After that, he told me his life story.  A retired Army officer who had been through Korea, Vietnam, and then to Washington and married twice.  He retired after 23 years of service.  I could tell Bill was still a lost soul.  My heart aches that he lives alone at the end of his life.  He is 84 years old and he told me he just broke up with a young gal of 73. “Age,” he said, “is only a number, not a state of mind.”  I’m sure he’ll continue to dance.

Joe ask me to dance again.  I happily two stepped with him.  We moved across the floor and the music ended.  Joe asked, “Do you want to dance another?”  The music started and off we went.  Just a few moments into it, Joe said, “I think you can twirl now.  It’s easy and I’ll tell you when I’m going to twirl you and my hand will guide you.”  It was easy!  I had so much fun….I went around and back and then around his back, grabbed his hand and repeated.  I’m sure I giggled.  Everyone should get to experience that!  When the music ended, he twirled me one last time.  I hugged his neck and thanked him for taking his time to show me how much fun it was.

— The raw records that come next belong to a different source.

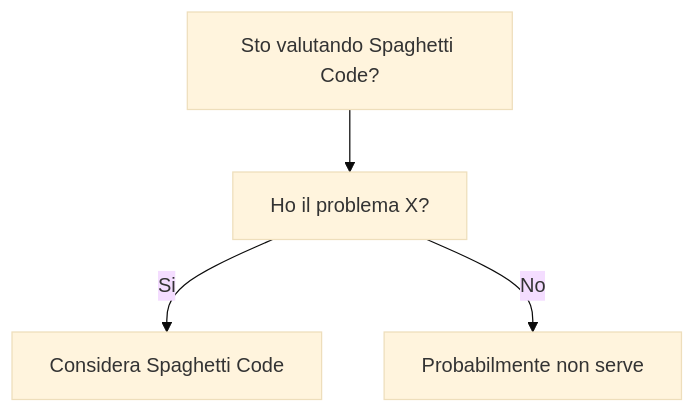
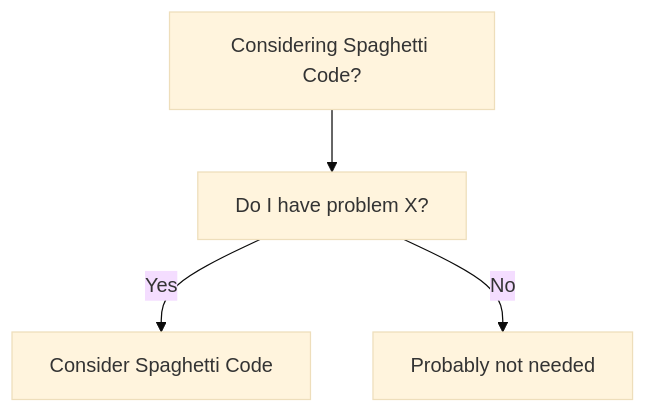
Before and after one commit to HxT9/Software-Dev-Wiki: the diagram in dev-wiki/16_AntiPatterns/Spaghetti_Code/When_To_Use.md, drawn with Mermaid (base theme). The commit also changed other lines of this file and 3444 other files, not shown here.

````diff
--- a/dev-wiki/16_AntiPatterns/Spaghetti_Code/When_To_Use.md
+++ b/dev-wiki/16_AntiPatterns/Spaghetti_Code/When_To_Use.md
@@ -19,6 +19,6 @@
 ```mermaid
 flowchart TD
-  Q[Sto valutando Spaghetti Code?] --> Q1[Ho il problema X?]
-  Q1 -->|Si| OK[Considera Spaghetti Code]
-  Q1 -->|No| NO[Probabilmente non serve]
+  Q[Considering Spaghetti Code?] --> Q1[Do I have problem X?]
+  Q1 -->|Yes| OK[Consider Spaghetti Code]
+  Q1 -->|No| NO[Probably not needed]
 ```
````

It was a simple building…nothing special to look at.   It was a country band….and I don’t know country songs.  It took courage to stop and go in by myself, but it was fun!!!!

Yes, I drove home with a smile on my face.  I took a shower with a smile on my face.  I went to bed and fell asleep and I’m sure I had a smile on my face because on Sunday I awoke…..with a smile!